Santa Clarita Valley Sheriff’s Station has been awarded a new traffic safety grant for a year-long program aimed at preventing deaths and injuries on our roadways. The $155, 525 grant awarded by the Office of Traffic Safety to Santa Clarita will aid in the city’s ongoing effort to improve traffic safety and the quality of life. New equipment purchases and special traffic enforcement measures will be instituted by the Santa Clarita Valley Sheriff’s Station as part of an on-going commitment to keep our roadways safe through both enforcement and education.
The grant will assist in efforts to deal with traffic safety problems and to reduce the number of persons killed and injured in traffic collisions. Traffic deaths from all causes declined in California by 11.9 percent, from 3,081 killed in 2009 to 2,715 in 2010. While alcohol impaired deaths saw a sharp decline last year, DUI deaths remain the largest sector, at more than 30 percent of traffic fatalities.
The grant activities will specifically target include Motorcycle Safety, DUI offenders, drivers with suspended or revoked licenses, illegal street racing, red light running, speeding, and seatbelt violations. This will be done through the use of DUI/driver’s license checkpoints, special enforcement operations, and court stings where DUI offenders with suspended or revoked driver licenses get behind the wheel after leaving court.
Gunner, a 6-year-old Labrador, sniffs suspicious vehicles for his partner, Detective Jonn Eldm, at a local DUI checkpoint. Photo by Elliott Cohen for SCVNews.com
“Thanks to the dedicated hard work of agencies like the Santa Clarita Sheriff’s Station, California has the fewest traffic fatalities since 1944,” said OTS Director Christopher J. Murphy. “While this is good news, we know that only by keeping the pressure on through enforcement and public awareness can we hope to sustain these declines and save lives.”
DUI/Drivers License Checkpoints are a key component of the grant.

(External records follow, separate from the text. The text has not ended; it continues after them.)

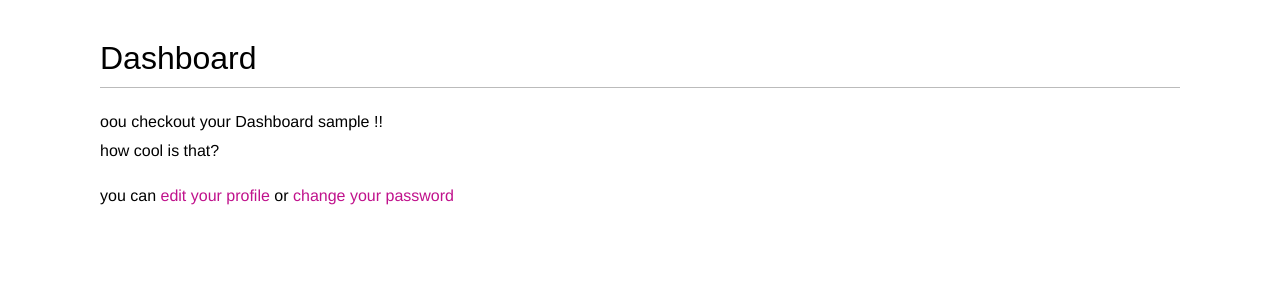
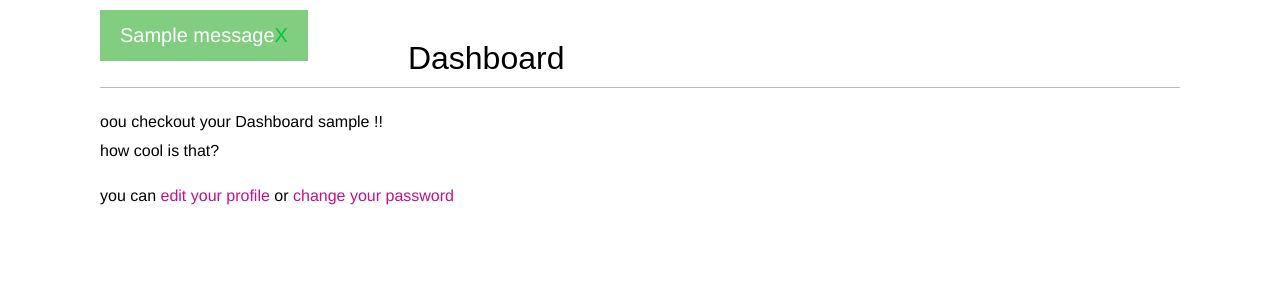
Before and after one commit to Simontagbor/social_web, a Django app: page /account/ in a window 1280 px wide. Shown: the part 120-420 px from the top of the page. Run offline with Django 3.2, Linux system fonts and the light colour scheme; a user stored in the database is signed in; tables that the repository leaves empty hold one stand-in row (values such as "Sample post"); one stand-in notice (Sample message) is shown; some web fonts are replaced.

Commit message:
Display messages for user in the base template. Display messages to user when certain actions are taken using the built-in django messages framework.
The messages framework applies
globally to the project, so messages can be  displayed for the user in the base template.

```diff
--- a/bookmarks/account/templates/base.html
+++ b/bookmarks/account/templates/base.html
@@ -34,6 +34,16 @@
         {% endif %}
       </span>
     </div>
+    {% if messages %}
+      <ul class="messages">
+        {% for message in messages %}
+          <li class="{{ message.tags }}">
+            {{ message|safe }}
+            <a href="#" class="close">X</a>
+          </li>
+        {% endfor %}
+      </ul>
+    {% endif %}
     <div id="content">
         {% block content %} {% endblock %}
     </div>
```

These highly visible, widely publicized events are meant to deter impaired driving, not to increase arrests. Research shows that crashes involving alcohol drop by an average of 20 percent when well-publicized checkpoints are conducted often enough. According to the National Highway Traffic Safety Administration (NHTSA), checkpoints have provided the most effective documented results of any of the DUI enforcement strategies, while yielding considerable cost savings of $6 for every $1 spent.
New this year is the addition of six special motorcycle safety enforcement operations. Motorcycle fatalities have finally dropped in California, following a decade long rise in deaths. In 2010, 353 motorcyclists were killed, a 37 percent drop from the all time high for California in 2008.
Santa Clarita Valley Sheriff Deputies will be conducting specialized enforcement efforts throughout the next twelve months. Extra officers will be on duty patrolling areas and events where motorcycle crashes and incidents have occurred. Officers will be cracking down on traffic violations made by regular vehicle drivers and motorcyclists that result in far too many motorcycle collisions, injuries and deaths.
“We are on the right path with declining fatalities,” said Murphy. “We have to stick to that path so that some day we can reach the vision we all share – Toward zero deaths, every 1 counts.”
Funding for this program is from the California Office of Traffic Safety through the National Highway Traffic Safety Administration.